Police in France have named 32-year-old Cherif Kouachi as one of two at-large suspects in the shooting attack on Charlie Hebdo offices that has killed at least 12.
Kouachi was arrested in January 2005, accused of planning to join jihadists in Iraq. He was said to have fallen under the sway of Farid Benyettou, a young "self-taught preacher" who advocated violence, but had not actually yet traveled to Iraq or committed any acts of terror. Lawyers at the time said he had not received weapons training and "had begun having second thoughts," going so far as to express "relief" that he'd been apprehended.
A piece in the Pittsburgh Tribune Review at the time described Kouachi's background, or at least the version of it given by his lawyer:
Kouachi, 22, lived his entire life in France and was not particularly religious, Ollivier said. He drank, smoked pot, slept with his girlfriend and delivered pizzas for a living. His parents, Algerian immigrants, are dead.
"I think in Mr. Benyettou he found someone who could tell him what to do, like an older brother," Ollivier said.
Ollivier admitted that his client told other militants they should attack Jewish interests in France. But he said that was a front Kouachi put up to look brave.

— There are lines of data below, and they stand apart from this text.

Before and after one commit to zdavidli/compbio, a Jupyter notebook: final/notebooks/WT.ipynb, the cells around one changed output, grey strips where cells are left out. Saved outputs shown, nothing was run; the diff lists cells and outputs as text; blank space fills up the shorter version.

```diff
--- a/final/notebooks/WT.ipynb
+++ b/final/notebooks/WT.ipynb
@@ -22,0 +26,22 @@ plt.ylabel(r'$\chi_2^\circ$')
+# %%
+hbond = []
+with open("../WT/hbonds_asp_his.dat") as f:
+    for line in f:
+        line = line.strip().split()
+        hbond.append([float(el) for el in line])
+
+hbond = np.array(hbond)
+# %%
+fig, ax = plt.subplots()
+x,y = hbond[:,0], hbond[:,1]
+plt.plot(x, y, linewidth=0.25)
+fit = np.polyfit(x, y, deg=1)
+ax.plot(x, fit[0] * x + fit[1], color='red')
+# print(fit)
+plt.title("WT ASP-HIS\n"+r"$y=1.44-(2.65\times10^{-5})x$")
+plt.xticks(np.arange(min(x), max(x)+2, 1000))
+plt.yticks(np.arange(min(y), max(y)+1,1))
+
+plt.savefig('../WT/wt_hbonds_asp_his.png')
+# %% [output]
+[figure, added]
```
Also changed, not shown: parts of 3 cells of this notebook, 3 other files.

At trial in 2008, Kouachi said that he had been motivated to join a jihadist cause by seeing pictures of American soldiers abusing prisoners at Abu Ghraib. He was tried with six other men, including Benyettou, and lawyers argued that Kouachi and his co-defendants were not terrorists but rather "freedom fighters" motivated to join a foreign war effort by empathy for the suffering of Iraqis. (The attorneys also noted that the French government itself had condemned the American invasion.) The men were nonetheless convicted of "association with wrongdoers with the intention of committing a terrorist act;" Kouachi was sentenced to three years in prison but did not serve any time after conviction because 18 months of his sentence were suspended and he was credited for time spent in pre-trial detention.
In a framing that is now cruelly ironic, the New York Times' piece on the trial cited experts noting the relatively weak case against Kouachi and the others—none were proven to have actually engaged in an act of violence, terrorist or otherwise—as evidence that the French government's fear that jihadis would return from the Middle East to commit terror attacks was "overblown."
No reports have of yet included information on where Kouachi has been since 2008, or where he might have received the kind of training that seemed to be evident in Wednesday's efficient, deadly attack.